** MATERIAL FOR THE TASK **

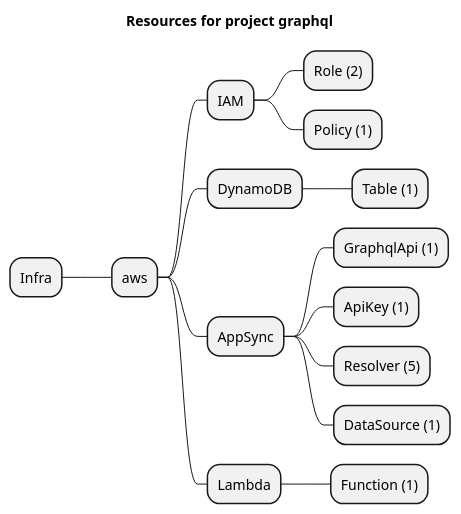
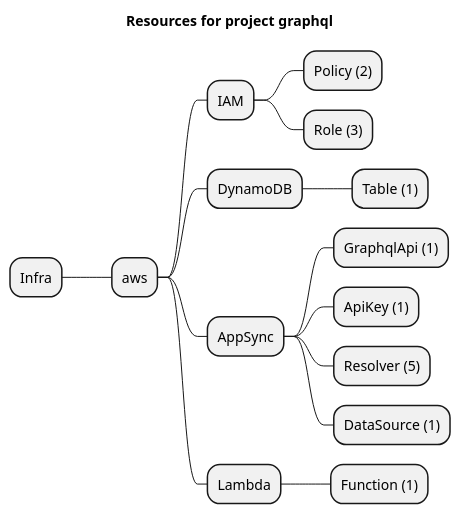
Before and after one commit to grucloud/grucloud: the diagram in examples/aws/appSync/graphql/artifacts/resources-mindmap.puml, drawn with PlantUML. The commit also changed 12 other files, not shown here.

```diff
--- a/examples/aws/appSync/graphql/artifacts/resources-mindmap.puml
+++ b/examples/aws/appSync/graphql/artifacts/resources-mindmap.puml
@@ -1,18 +1,18 @@
 @startmindmap
 title Resources for project graphql
 skinparam monochrome true
 + Infra
 ++ aws
 +++ IAM
-++++ Role (2)
-++++ Policy (1)
+++++ Policy (2)
+++++ Role (3)
 +++ DynamoDB
 ++++ Table (1)
 +++ AppSync
 ++++ GraphqlApi (1)
 ++++ ApiKey (1)
 ++++ Resolver (5)
 ++++ DataSource (1)
 +++ Lambda
 ++++ Function (1)
 @endmindmap
```
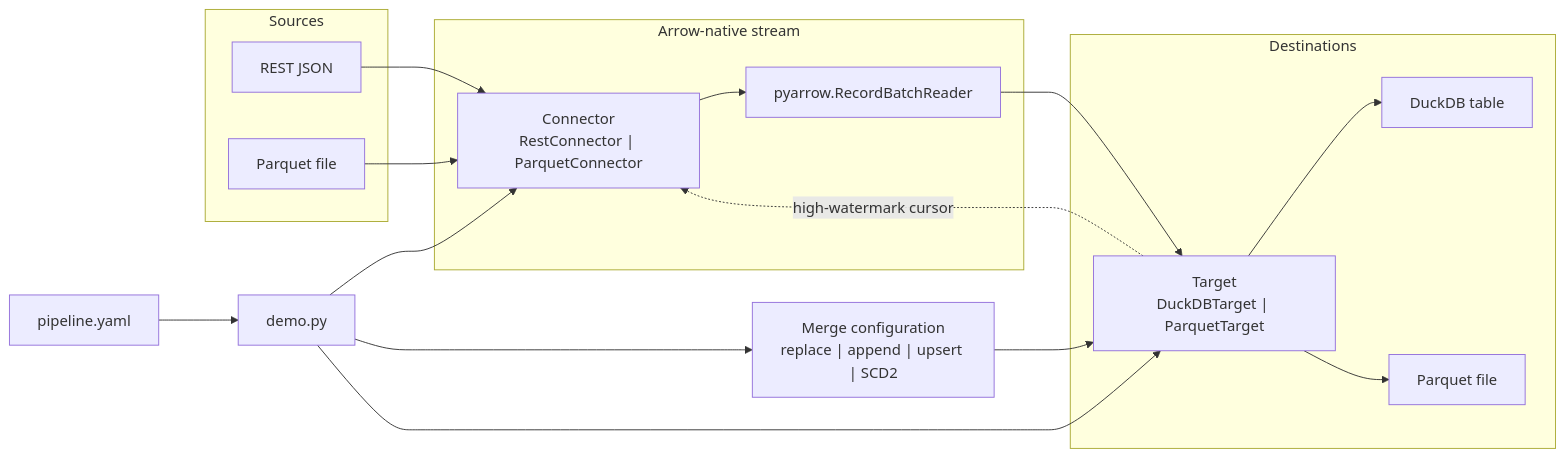
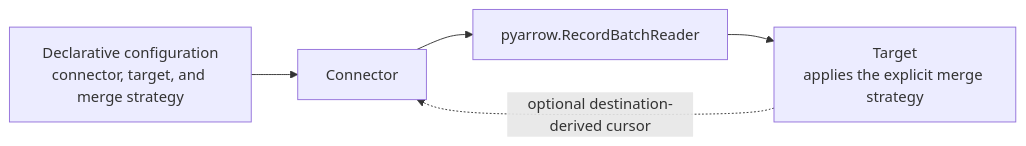
Before and after one commit to maas-vansteenbergen/arrow-ingest: the diagram in README.md, drawn with Mermaid.

Commit message:
Improved architecture diagram

````diff
--- a/README.md
+++ b/README.md
@@ -15,32 +15,12 @@
 ```mermaid
 flowchart LR
-    Config["pipeline.yaml"] --> CLI["demo.py"]
-    CLI --> Connector
-    CLI --> Merge["Merge configuration<br/>replace | append | upsert | SCD2"]
-    CLI --> Target
+    Config["Declarative configuration<br/>connector, target, and merge strategy"]
+    Connector["Connector"]
+    Stream["pyarrow.RecordBatchReader"]
+    Target["Target<br/>applies the explicit merge strategy"]
 
-    subgraph Sources
-        REST["REST JSON"]
-        ParquetSource["Parquet file"]
-    end
-
-    subgraph Arrow["Arrow-native stream"]
-        Connector["Connector<br/>RestConnector | ParquetConnector"]
-        Stream["pyarrow.RecordBatchReader"]
-    end
-
-    subgraph Destinations
-        Target["Target<br/>DuckDBTarget | ParquetTarget"]
-        DuckDB["DuckDB table"]
-        ParquetTarget["Parquet file"]
-    end
-
-    REST --> Connector
-    ParquetSource --> Connector
+    Config --> Connector
     Connector --> Stream
     Stream --> Target
-    Merge --> Target
-    Target --> DuckDB
-    Target --> ParquetTarget
-    Target -. "high-watermark cursor" .-> Connector
+    Target -. "optional destination-derived cursor" .-> Connector
 ```
````
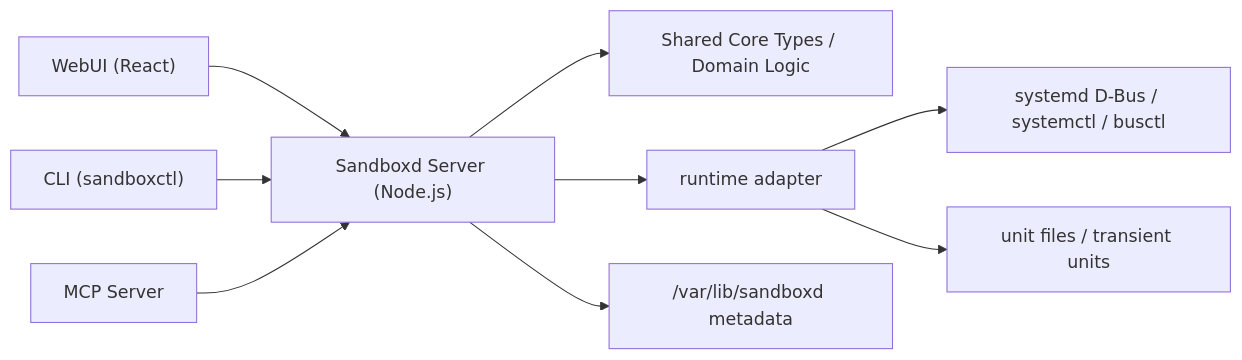
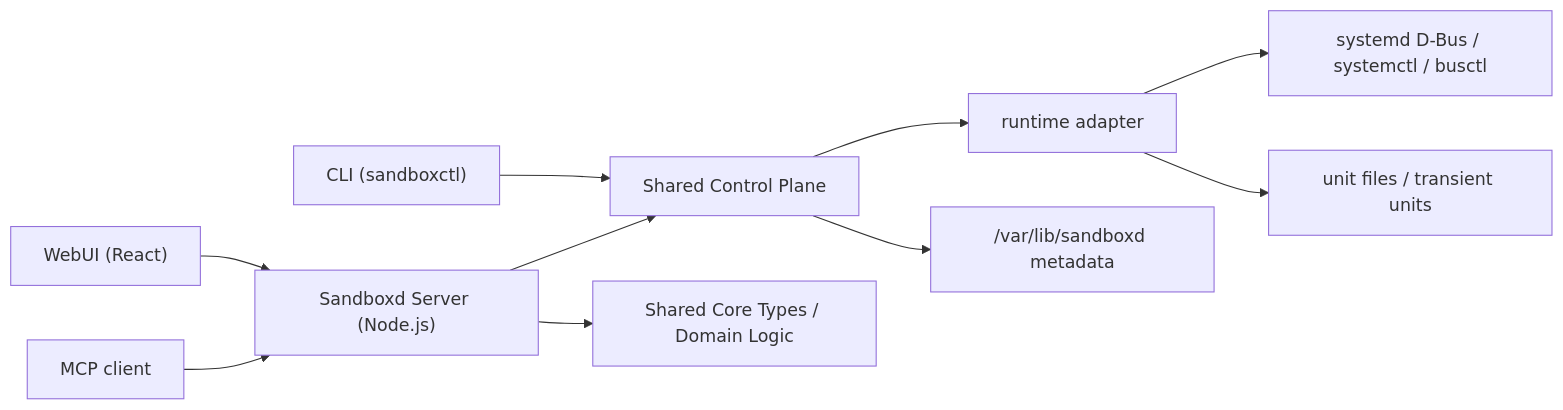
The first of 2 diagrams in README.md (timzhong1024/sandboxd), drawn with Mermaid before and after one commit. The commit also changed other lines of this file and 47 other files, not shown here.

Commit message:
feat: add cli and mcp control-plane entrypoints

````diff
--- a/README.md
+++ b/README.md
@@ -153,11 +153,12 @@
 ```mermaid
 flowchart LR
   W["WebUI (React)"] --> S["Sandboxd Server (Node.js)"]
-  C["CLI (sandboxctl)"] --> S
-  M["MCP Server"] --> S
+  C["CLI (sandboxctl)"] --> P
+  M["MCP client"] --> S
+  S --> P["Shared Control Plane"]
   S --> K["Shared Core Types / Domain Logic"]
-  S --> R["runtime adapter"]
+  P --> R["runtime adapter"]
   R --> D["systemd D-Bus / systemctl / busctl"]
   R --> U["unit files / transient units"]
-  S --> F["/var/lib/sandboxd metadata"]
+  P --> F["/var/lib/sandboxd metadata"]
 ```
````
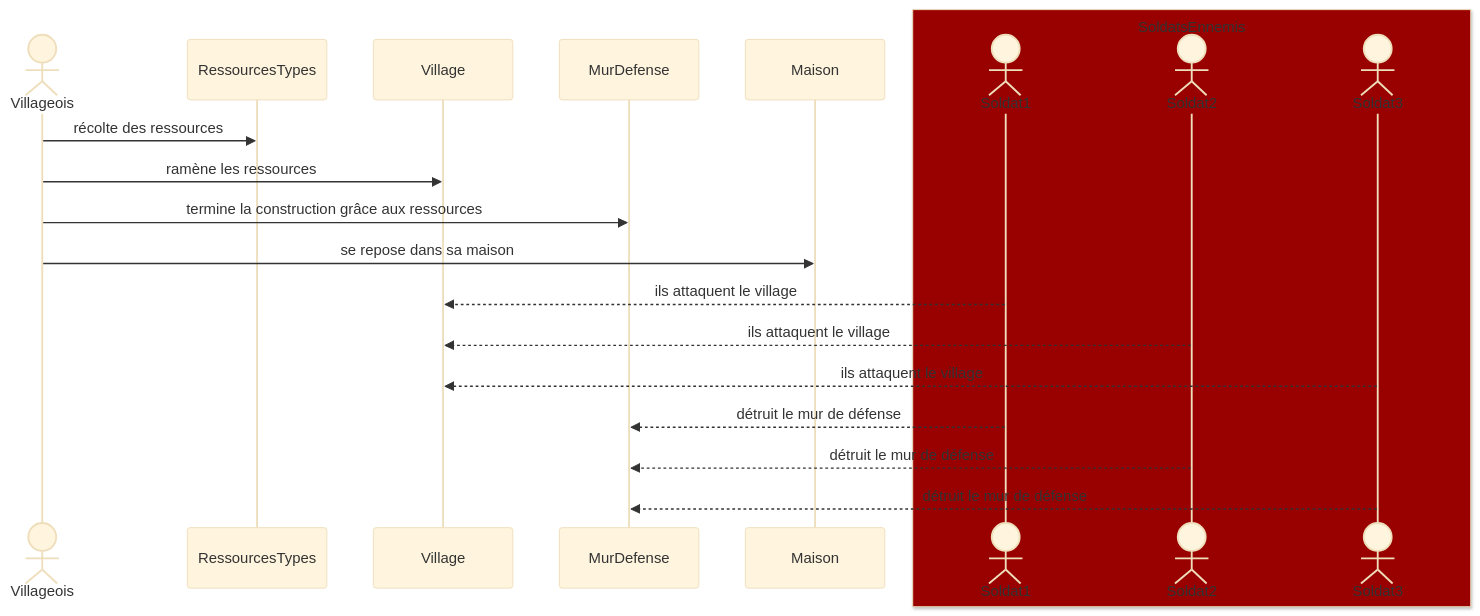
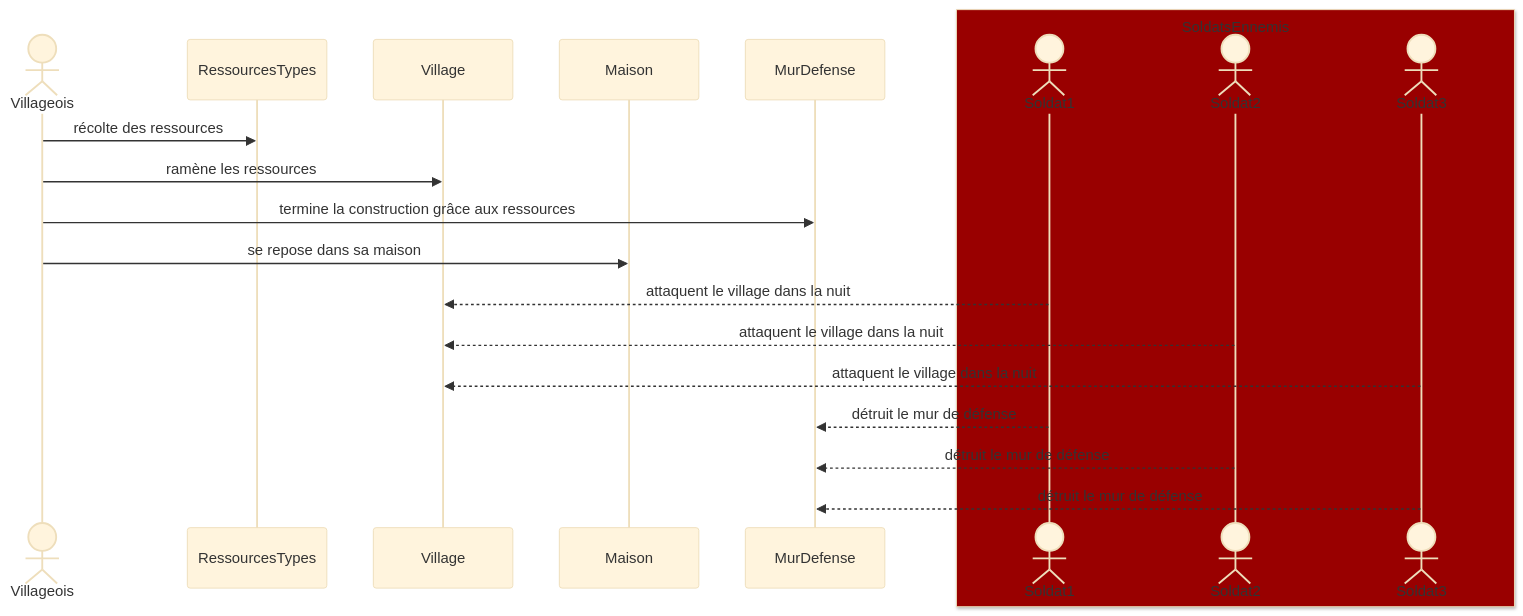
Before and after one commit to tcht-marie/brief08-POO-java: the diagram in SEQUENCEDIAGRAM.md, drawn with Mermaid (base theme).

Commit message:
change maison

````diff
--- a/SEQUENCEDIAGRAM.md
+++ b/SEQUENCEDIAGRAM.md
@@ -4,34 +4,34 @@
 ```mermaid
 ---
 titre: Nebula Game Labs
 ---
 
 sequenceDiagram
     actor Villageois
     participant RessourcesTypes
     
     Villageois->>RessourcesTypes : récolte des ressources
     
     participant Village
     Villageois->>Village : ramène les ressources
+
+    participant Maison
+    participant MurDefense
     
-    participant MurDefense
     Villageois->>MurDefense : termine la construction grâce aux ressources
-    
-    participant Maison
     Villageois->>Maison : se repose dans sa maison
     
     box rgb(153,0,0) SoldatsEnnemis
     actor Soldat1
     actor Soldat2
     actor Soldat3
     end
-    Soldat1-->>Village : ils attaquent le village
-    Soldat2-->>Village : ils attaquent le village
-    Soldat3-->>Village : ils attaquent le village
+    Soldat1-->>Village : attaquent le village dans la nuit
+    Soldat2-->>Village : attaquent le village dans la nuit
+    Soldat3-->>Village : attaquent le village dans la nuit
     
     Soldat1-->>MurDefense : détruit le mur de défense
     Soldat2-->>MurDefense : détruit le mur de défense
     Soldat3-->>MurDefense : détruit le mur de défense
 
 ```
````
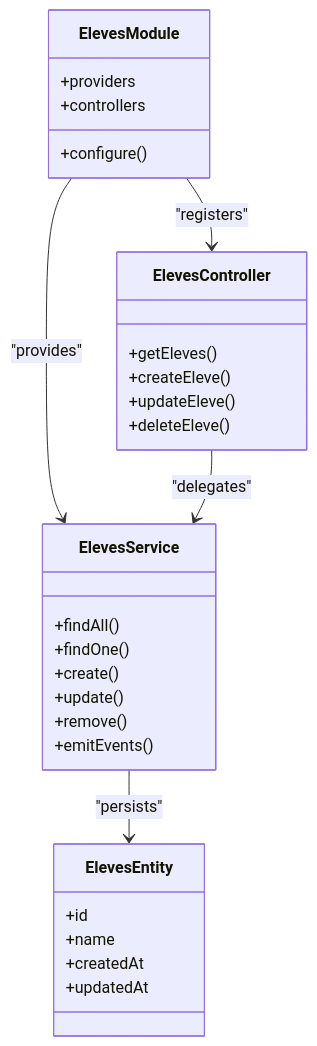
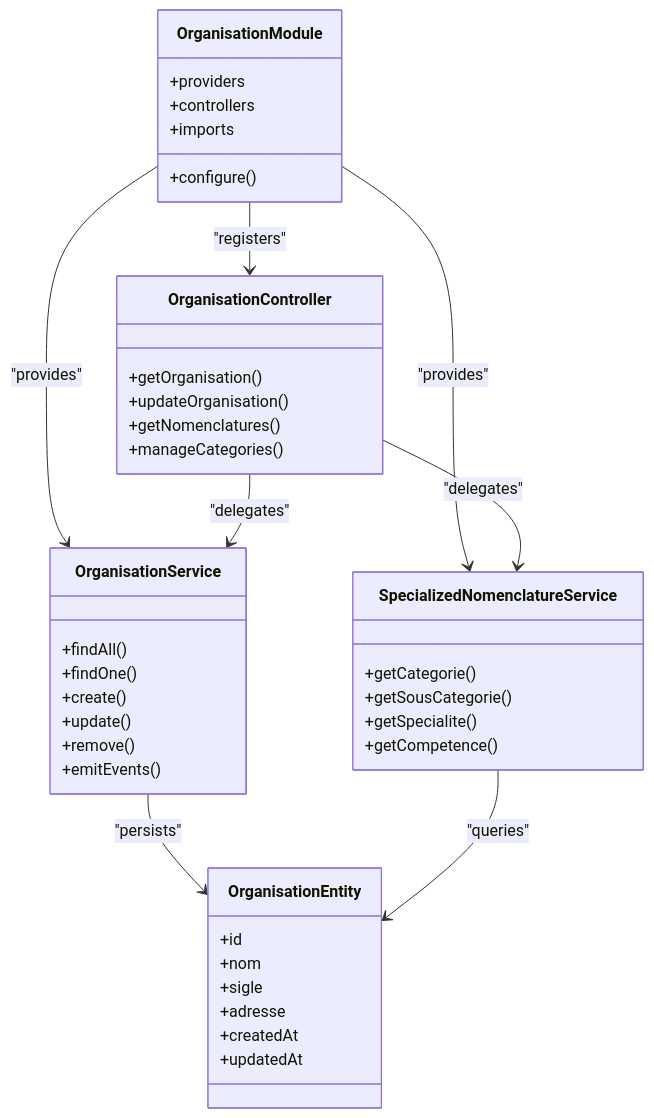
One commit to franckylab/eLISAschool changed the second of 17 diagrams in .qoder/repowiki/en/content/System Architecture/Backend Architecture/Backend Architecture.md. Above: the diagram before and after it, drawn with Mermaid. The commit also changed other lines of this file and 35 other files, not shown here.

First line of the commit message:
refactor(configuration): redistribuer la gestion de la configuration vers architecture distribuée

````diff
--- a/.qoder/repowiki/en/content/System Architecture/Backend Architecture/Backend Architecture.md
+++ b/.qoder/repowiki/en/content/System Architecture/Backend Architecture/Backend Architecture.md
@@ -155,32 +178,44 @@
 ```mermaid
 classDiagram
-class ElevesModule {
+class OrganisationModule {
 +configure()
 +providers
 +controllers
++imports
 }
-class ElevesController {
-+getEleves()
-+createEleve()
-+updateEleve()
-+deleteEleve()
+class OrganisationController {
++getOrganisation()
++updateOrganisation()
++getNomenclatures()
++manageCategories()
 }
-class ElevesService {
+class OrganisationService {
 +findAll()
 +findOne()
 +create()
 +update()
 +remove()
 +emitEvents()
 }
-class ElevesEntity {
+class SpecializedNomenclatureService {
++getCategorie()
++getSousCategorie()
++getSpecialite()
++getCompetence()
+}
+class OrganisationEntity {
 +id
-+name
++nom
++sigle
++adresse
 +createdAt
 +updatedAt
 }
-ElevesModule --> ElevesController : "registers"
-ElevesModule --> ElevesService : "provides"
-ElevesController --> ElevesService : "delegates"
-ElevesService --> ElevesEntity : "persists"
+OrganisationModule --> OrganisationController : "registers"
+OrganisationModule --> OrganisationService : "provides"
+OrganisationModule --> SpecializedNomenclatureService : "provides"
+OrganisationController --> OrganisationService : "delegates"
+OrganisationController --> SpecializedNomenclatureService : "delegates"
+OrganisationService --> OrganisationEntity : "persists"
+SpecializedNomenclatureService --> OrganisationEntity : "queries"
 ```
````
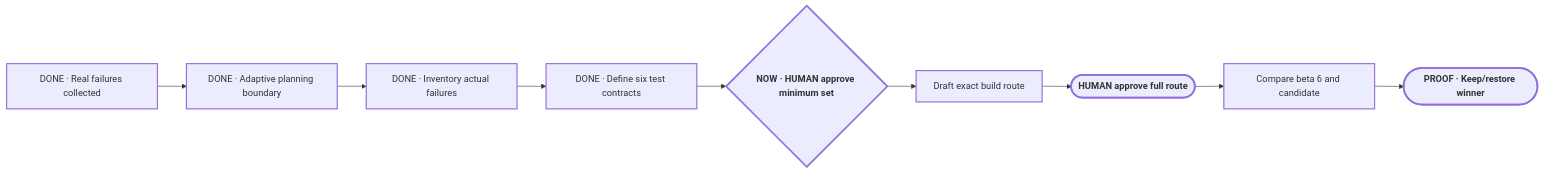
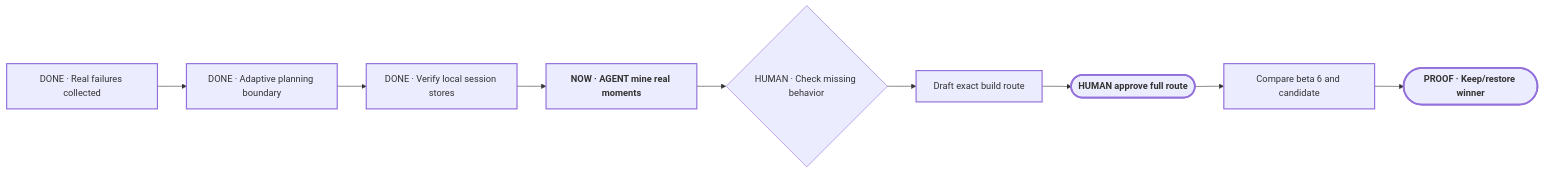
Before and after one commit to Pu11en/portable-planner: the diagram in planning/PLAN-VIEW.md, drawn with Mermaid. The commit also changed other lines of this file and 6 other files, not shown here.

````diff
--- a/planning/PLAN-VIEW.md
+++ b/planning/PLAN-VIEW.md
@@ -13,20 +13,20 @@
 ```mermaid
 flowchart LR
     E["DONE · Real failures collected"]
     A["DONE · Adaptive planning boundary"]
-    I["DONE · Inventory actual failures"]
-    C["DONE · Define six test contracts"]
-    M{"NOW · HUMAN approve minimum set"}
+    I["DONE · Verify local session stores"]
+    C["NOW · AGENT mine real moments"]
+    M{"HUMAN · Check missing behavior"}
     B["Draft exact build route"]
     P(["HUMAN approve full route"])
     X["Compare beta 6 and candidate"]
     R(["PROOF · Keep/restore winner"])
     E --> A --> I --> C --> M --> B --> P --> X --> R
 
     classDef current stroke-width:3px,font-weight:700;
     classDef milestone stroke-width:2px;
     classDef proof stroke-width:3px,font-weight:700;
-    class M current;
+    class C current;
     class E,A,I,C,B,X milestone;
     class P,R proof;
 ```
````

** BRIEF **
Your answer should be a single number: how many lines of the material contain the word "attaquent".

** WRITTEN REPLY **
6